easing of foreign investment curbs in the auto industry and other key sectors
as Beijing moves to open its markets further.
China's National Development and Reform Commission published
on its website a new version of the so-called negative list, which sets out
industries where foreign investment is limited or prohibited, that will take
effect July 28.
In addition to confirming already announced pledges to fully
remove ownership limits on industries such car and light-truck production
within the next three to five years, China is also easing or removing ownership
caps on businesses including ship and aircraft manufacturing and power grids.
The policy enacted two decades ago capped foreign investment
at 50 percent, helping local brands develop manufacturing expertise while still
profiting from sales of foreign marques.
The announcement comes amid increasing scrutiny from China's
top trading partners including the United States and the European Union that
have criticized the imbalance in market access. They have argued that Chinese

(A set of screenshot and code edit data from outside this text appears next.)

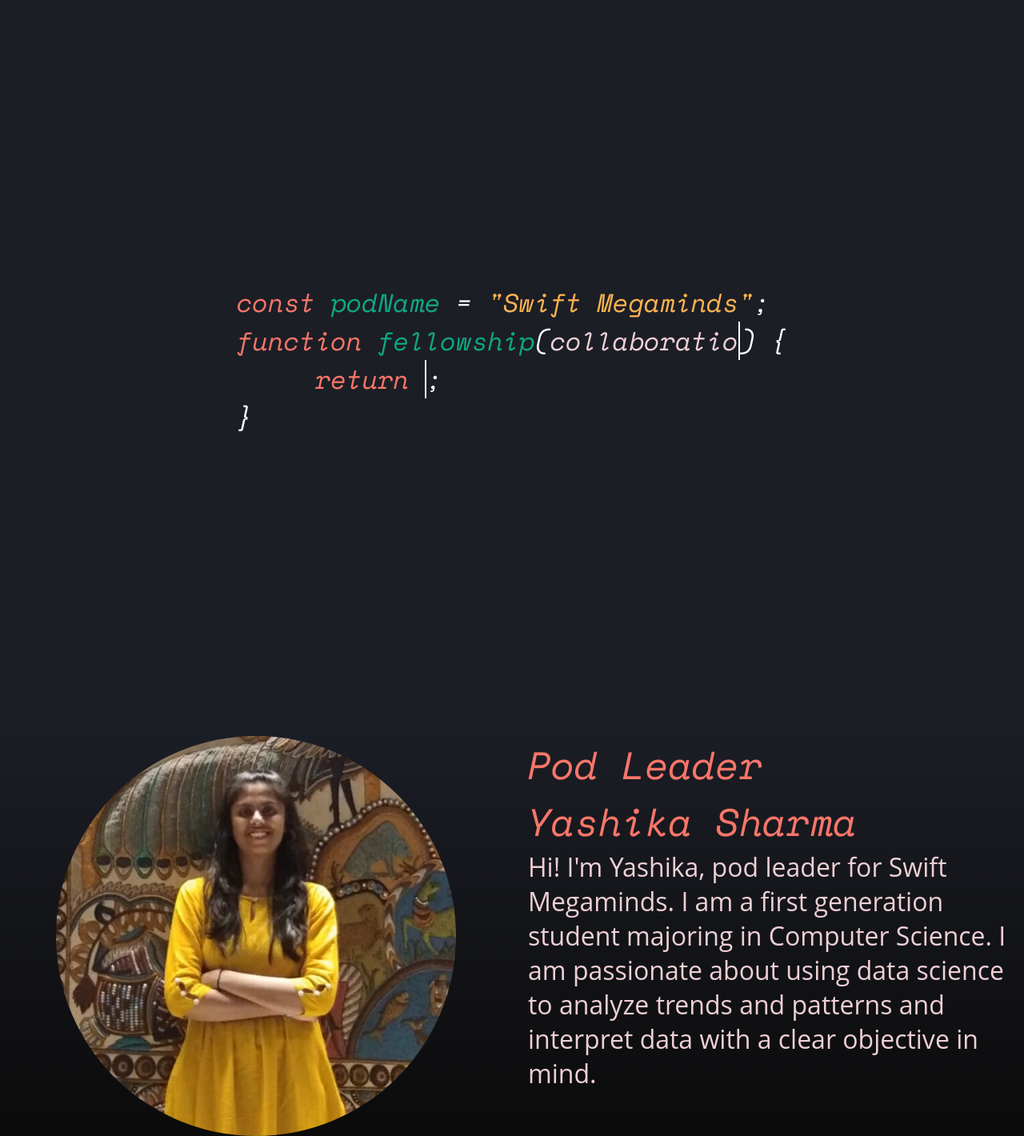
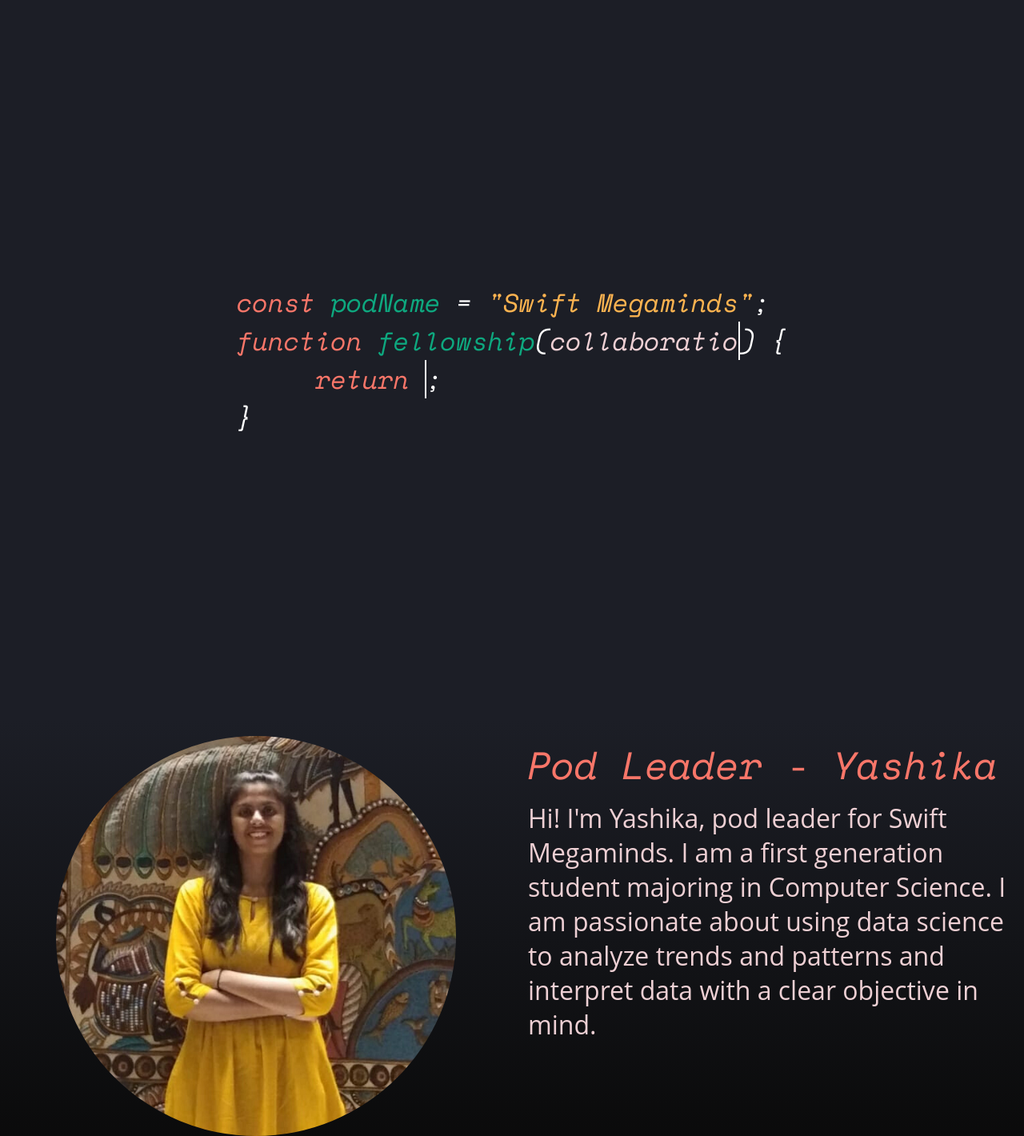
Before and after one commit to Swift-Megaminds/swift-megaminds-portfolio, a Jekyll site: the page built from index.html, in a window 1280 px wide. Shown: the top 1420 px of the page at 80% size. Built offline with Jekyll 4.4.1, drawn with Linux system fonts in a browser that asks for light colours; grey boxes are pictures that could not be loaded.

```diff
--- /dev/null
+++ b/_data/pod_leader.yml
@@ -0,0 +1,3 @@
+- name: "Pod Leader - Yashika"
+  pic: "yashikaimg.png"
+  bio: "Hi! I'm Yashika, pod leader for Swift Megaminds. I am a first generation student majoring in Computer Science. I am passionate about using data science to analyze trends and patterns and interpret data with a clear objective in mind."
--- a/_includes/pod_leader.html
+++ b/_includes/pod_leader.html
@@ -1,13 +1,15 @@
+{% for item in site.data.pod_leader %}
 <div class="leader">
     <div class="leader_row">
         <div class="leader_left">
-            <img class="rounded-circle img-fluid" src="{{ site.baseurl }}/assets/img/yashikaimg.png">
+            <img class="rounded-circle img-fluid" src="{{ site.baseurl }}/assets/img/{{ item.pic }}">
         </div>
         <div class="leader_right">
             <div class="leader_content">
-             <h2>Pod Leader<br/>Yashika Sharma</h2>
-             <p>Hi! I'm Yashika, pod leader for Swift Megaminds. I am a first generation student majoring in Computer Science. I am passionate about using data science to analyze trends and patterns and interpret data with a clear objective in mind.</p>
+             <h2>{{ item.name }}</h2>
+             <p>{{ item.bio }}</p>
             </div>
         </div>
     </div>
 </div>
+{% endfor %}
--- a/_sass/pod_leader.scss
+++ b/_sass/pod_leader.scss
@@ -13,6 +13,7 @@
             font-weight: 400;
             font-size:3em;
             color: $var_color;
+            margin-bottom:10px;
         }
 
         p {
```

companies have been largely allowed to invest freely in their markets while
China limits foreign companies' ability to enter the world's second-largest
Since China, the world¡¯s biggest new-vehicle market,
disclosed plans last spring to remove caps on local auto joint ventures,
leading global automakers such as General Motors, Volkswagen Group, Daimler,
BMW Group and Ford Motor Co. have indicated they plan no major changes under
partnerships with local companies.
In trade talks between a U.S. delegation led by Treasury
Secretary Steven Mnuchin and senior Chinese officials in early May, the Trump
administration officials asked China not to distort trade through investment
restrictions, sources familiar with the matter told Reuters at the time.
China has repeatedly said it will continue market reforms at
its own pace, stressing that it will make and implement decisions on opening
its markets based on its needs and not because of external pressure.
Foreign businesses say progress has been slow and pledges of
wider access have been reiterations of previously announced reforms that are long